- AVAILABLE DATA:
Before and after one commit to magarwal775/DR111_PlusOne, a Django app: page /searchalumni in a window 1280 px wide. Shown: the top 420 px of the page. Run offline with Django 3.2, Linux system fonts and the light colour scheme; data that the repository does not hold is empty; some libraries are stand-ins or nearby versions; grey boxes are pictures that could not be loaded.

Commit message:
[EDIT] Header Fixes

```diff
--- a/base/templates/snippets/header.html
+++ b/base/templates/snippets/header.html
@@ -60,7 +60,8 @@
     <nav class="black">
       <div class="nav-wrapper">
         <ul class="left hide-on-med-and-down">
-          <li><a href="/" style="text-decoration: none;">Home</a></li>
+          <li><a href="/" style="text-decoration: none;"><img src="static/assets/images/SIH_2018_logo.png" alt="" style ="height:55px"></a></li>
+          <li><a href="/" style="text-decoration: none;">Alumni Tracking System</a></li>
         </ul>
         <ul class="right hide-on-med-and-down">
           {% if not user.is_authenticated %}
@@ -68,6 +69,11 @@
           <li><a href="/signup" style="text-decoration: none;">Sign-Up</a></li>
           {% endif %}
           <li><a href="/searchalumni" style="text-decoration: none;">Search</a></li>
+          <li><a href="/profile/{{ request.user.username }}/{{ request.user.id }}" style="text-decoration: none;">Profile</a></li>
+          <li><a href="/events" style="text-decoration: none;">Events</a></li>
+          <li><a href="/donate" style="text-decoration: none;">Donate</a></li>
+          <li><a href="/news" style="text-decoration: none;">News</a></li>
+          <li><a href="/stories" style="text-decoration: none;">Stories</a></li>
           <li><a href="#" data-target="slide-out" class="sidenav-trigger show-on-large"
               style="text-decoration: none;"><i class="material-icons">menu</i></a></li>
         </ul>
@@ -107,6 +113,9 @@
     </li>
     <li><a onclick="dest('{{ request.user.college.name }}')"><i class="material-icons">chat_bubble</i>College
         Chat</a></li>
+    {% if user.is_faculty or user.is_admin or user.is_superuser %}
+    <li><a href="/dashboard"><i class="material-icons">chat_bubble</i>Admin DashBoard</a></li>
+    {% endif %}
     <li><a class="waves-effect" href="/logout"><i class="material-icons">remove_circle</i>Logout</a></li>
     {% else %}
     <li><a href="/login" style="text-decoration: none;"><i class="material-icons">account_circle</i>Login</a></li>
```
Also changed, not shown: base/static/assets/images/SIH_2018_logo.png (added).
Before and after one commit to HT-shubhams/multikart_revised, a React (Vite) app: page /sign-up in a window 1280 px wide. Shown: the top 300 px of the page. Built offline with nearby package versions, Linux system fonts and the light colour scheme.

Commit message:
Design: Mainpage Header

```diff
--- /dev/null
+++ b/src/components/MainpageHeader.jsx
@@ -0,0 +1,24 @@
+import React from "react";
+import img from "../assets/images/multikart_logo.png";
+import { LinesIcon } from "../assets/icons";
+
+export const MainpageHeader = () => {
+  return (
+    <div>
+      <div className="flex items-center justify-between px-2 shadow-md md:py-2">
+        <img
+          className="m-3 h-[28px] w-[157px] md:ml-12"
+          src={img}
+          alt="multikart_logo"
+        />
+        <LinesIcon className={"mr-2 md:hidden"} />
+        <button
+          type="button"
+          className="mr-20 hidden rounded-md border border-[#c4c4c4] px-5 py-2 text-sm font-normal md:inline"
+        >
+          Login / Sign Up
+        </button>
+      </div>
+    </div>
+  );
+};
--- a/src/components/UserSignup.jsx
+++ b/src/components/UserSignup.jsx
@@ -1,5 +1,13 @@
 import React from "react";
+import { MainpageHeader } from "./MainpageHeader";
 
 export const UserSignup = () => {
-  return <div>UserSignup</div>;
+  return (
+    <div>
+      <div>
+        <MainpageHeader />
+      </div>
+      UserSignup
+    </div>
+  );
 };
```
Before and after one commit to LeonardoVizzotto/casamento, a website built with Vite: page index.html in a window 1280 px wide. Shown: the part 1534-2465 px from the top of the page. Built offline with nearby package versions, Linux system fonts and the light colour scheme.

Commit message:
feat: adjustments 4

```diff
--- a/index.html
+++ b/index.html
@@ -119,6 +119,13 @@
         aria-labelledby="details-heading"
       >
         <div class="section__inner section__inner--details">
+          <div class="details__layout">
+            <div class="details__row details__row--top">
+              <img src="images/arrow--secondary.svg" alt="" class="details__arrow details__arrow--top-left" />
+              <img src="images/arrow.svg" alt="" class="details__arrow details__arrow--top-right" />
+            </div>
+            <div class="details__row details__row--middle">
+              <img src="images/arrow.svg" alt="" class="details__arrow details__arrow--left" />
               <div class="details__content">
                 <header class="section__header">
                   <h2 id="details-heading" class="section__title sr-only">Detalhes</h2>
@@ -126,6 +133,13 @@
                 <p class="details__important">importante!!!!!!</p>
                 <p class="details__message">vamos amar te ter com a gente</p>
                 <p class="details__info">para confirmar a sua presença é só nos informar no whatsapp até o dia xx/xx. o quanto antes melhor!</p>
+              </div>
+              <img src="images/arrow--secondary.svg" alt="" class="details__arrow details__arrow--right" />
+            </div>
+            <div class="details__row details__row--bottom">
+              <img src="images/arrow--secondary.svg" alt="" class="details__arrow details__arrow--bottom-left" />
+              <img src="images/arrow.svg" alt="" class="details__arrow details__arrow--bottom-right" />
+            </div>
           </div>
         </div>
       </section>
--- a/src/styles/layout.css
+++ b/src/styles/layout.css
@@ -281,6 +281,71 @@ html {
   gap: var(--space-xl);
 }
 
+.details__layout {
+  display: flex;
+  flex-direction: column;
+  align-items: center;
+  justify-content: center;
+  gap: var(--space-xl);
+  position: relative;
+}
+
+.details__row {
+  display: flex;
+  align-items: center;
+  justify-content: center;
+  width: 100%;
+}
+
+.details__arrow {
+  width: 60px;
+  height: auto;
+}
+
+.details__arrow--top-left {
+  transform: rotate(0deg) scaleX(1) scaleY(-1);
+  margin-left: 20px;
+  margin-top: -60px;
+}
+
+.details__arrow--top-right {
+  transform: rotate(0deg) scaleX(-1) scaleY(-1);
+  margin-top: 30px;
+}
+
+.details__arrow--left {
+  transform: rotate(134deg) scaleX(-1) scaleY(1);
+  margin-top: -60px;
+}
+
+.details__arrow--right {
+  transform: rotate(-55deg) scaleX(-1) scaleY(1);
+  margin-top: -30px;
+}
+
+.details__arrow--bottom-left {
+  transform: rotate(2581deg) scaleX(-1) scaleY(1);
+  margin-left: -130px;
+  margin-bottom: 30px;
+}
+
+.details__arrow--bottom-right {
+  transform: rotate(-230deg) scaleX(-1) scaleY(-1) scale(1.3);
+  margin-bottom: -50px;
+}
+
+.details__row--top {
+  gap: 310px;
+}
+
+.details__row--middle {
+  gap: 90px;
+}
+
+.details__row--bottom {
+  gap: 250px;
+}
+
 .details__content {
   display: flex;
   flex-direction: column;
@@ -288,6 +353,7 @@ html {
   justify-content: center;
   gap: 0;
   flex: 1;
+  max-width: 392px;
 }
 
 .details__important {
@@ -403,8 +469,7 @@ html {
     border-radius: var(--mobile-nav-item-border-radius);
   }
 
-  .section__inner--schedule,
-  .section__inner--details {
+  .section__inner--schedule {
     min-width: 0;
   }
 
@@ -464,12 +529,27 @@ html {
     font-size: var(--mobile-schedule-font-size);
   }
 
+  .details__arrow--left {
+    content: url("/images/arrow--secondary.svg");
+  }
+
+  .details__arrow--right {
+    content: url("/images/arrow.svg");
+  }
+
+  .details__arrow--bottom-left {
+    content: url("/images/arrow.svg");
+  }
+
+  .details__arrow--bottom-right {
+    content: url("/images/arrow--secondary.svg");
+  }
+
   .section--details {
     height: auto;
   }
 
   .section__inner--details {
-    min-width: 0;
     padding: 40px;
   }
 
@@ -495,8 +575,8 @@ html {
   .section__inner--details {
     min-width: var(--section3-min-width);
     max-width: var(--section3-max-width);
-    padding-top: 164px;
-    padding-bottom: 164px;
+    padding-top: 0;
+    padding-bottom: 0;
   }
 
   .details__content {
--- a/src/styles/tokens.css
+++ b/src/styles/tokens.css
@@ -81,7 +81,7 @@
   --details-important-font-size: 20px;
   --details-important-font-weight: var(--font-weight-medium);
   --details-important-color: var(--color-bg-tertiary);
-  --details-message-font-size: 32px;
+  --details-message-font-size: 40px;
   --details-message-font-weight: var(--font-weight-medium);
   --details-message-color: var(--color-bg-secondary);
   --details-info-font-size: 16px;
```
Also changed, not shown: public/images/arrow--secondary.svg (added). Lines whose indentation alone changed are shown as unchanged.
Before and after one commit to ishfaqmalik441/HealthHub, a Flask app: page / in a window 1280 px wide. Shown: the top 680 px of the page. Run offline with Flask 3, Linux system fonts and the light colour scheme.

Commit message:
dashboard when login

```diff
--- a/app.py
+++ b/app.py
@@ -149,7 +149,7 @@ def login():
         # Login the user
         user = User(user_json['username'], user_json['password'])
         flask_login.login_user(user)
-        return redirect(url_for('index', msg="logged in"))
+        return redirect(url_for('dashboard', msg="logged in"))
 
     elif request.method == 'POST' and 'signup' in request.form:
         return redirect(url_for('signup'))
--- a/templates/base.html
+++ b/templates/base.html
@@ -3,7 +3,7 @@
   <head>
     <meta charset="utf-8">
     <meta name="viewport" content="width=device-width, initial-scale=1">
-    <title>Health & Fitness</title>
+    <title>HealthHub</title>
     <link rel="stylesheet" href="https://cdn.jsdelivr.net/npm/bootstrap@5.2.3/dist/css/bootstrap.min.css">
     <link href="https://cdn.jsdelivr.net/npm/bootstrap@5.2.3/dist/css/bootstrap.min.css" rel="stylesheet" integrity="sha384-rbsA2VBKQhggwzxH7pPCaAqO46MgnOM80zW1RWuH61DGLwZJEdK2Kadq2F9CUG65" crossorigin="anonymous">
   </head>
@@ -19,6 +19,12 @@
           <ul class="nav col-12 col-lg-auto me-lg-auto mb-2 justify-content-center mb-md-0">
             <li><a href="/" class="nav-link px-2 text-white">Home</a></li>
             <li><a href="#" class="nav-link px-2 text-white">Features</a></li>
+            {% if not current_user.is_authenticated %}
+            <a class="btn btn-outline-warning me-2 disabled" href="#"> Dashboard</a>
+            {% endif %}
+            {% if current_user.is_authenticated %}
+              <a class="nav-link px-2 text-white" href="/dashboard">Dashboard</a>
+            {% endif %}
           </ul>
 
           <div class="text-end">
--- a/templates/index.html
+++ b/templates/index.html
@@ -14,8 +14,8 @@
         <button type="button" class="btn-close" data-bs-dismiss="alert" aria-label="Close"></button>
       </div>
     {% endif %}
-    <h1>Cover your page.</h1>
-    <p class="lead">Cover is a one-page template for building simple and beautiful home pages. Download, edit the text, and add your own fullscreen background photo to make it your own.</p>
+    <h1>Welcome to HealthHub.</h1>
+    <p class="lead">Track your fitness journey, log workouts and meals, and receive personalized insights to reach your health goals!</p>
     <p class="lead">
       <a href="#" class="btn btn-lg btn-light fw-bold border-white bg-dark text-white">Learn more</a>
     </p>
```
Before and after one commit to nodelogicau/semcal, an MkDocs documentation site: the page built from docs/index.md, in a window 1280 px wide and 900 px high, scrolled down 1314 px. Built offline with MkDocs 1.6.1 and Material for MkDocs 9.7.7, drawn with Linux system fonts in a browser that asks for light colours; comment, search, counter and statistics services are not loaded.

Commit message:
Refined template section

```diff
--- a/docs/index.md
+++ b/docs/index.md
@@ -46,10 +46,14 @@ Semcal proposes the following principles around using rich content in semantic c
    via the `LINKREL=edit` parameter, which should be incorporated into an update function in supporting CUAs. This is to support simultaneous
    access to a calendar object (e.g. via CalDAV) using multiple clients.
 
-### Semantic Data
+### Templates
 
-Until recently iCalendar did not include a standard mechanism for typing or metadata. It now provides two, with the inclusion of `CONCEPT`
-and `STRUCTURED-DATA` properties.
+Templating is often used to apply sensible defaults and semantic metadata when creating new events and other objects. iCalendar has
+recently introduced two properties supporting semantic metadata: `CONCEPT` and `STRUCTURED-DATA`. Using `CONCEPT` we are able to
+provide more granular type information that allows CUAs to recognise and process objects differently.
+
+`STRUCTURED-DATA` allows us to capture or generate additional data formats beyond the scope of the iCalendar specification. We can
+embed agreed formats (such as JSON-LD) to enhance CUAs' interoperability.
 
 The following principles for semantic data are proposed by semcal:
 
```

- TO DO: In the material above, find each line that contains the word "width", and select it.

- TASK SOLUTION:
+  width: 100%;
+  width: 60px;
+  max-width: 392px;
     min-width: 0;
-    min-width: 0;
     min-width: var(--section3-min-width);
     max-width: var(--section3-max-width);
     <meta name="viewport" content="width=device-width, initial-scale=1">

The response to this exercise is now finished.